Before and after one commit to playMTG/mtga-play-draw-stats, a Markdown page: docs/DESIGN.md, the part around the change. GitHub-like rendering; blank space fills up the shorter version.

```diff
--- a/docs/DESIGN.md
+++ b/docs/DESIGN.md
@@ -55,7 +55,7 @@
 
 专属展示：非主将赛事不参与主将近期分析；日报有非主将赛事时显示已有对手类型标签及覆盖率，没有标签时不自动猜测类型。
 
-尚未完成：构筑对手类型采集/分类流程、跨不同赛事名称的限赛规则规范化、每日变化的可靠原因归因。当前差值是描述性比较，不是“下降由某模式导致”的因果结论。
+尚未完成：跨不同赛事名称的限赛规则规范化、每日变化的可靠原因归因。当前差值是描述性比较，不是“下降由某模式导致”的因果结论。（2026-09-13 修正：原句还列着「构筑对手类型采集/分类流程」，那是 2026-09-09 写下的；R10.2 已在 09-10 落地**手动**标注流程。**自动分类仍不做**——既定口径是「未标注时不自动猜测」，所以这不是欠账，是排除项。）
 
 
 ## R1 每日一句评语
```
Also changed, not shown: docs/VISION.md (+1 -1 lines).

::::

**What is expected**
List every line from the entries above in which "docs" appears.

**Response**
Before and after one commit to playMTG/mtga-play-draw-stats, a Markdown page: docs/DESIGN.md, the part around the change. GitHub-like rendering; blank space fills up the shorter version.
--- a/docs/DESIGN.md
+++ b/docs/DESIGN.md
Also changed, not shown: docs/VISION.md (+1 -1 lines).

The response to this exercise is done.